**Directions for this task**
Take every line from the data that has the word "span" in it.

---+---

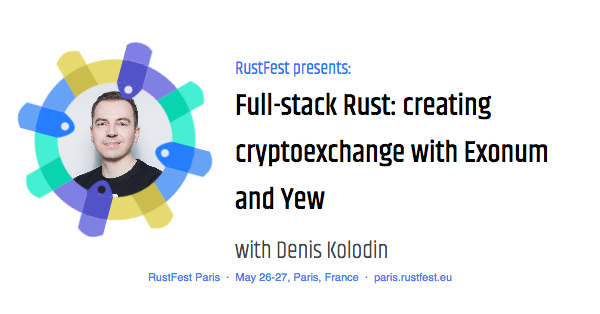
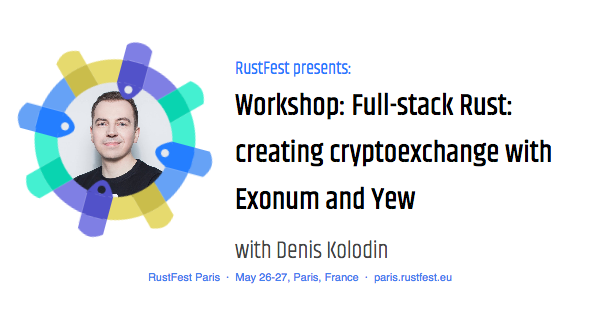
Add workshop prefix to cards

Changed region(s): [[0.39, 0.2866, 0.87, 0.4013], [0.42, 0.4299, 0.93, 0.5446], [0.39, 0.6019, 0.69, 0.6879]]

diff --git a/_layouts/meta-twitter-card-generator.html b/_layouts/meta-twitter-card-generator.html
@@ -257,7 +257,7 @@
         </span>
 
         <span class="speaker">
-          {{ talk.title }}
+          Workshop: {{ talk.title }}
         </span>
 
         <span class="title">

---+---

**Reply to the task**
         </span>
         <span class="speaker">
         </span>
         <span class="title">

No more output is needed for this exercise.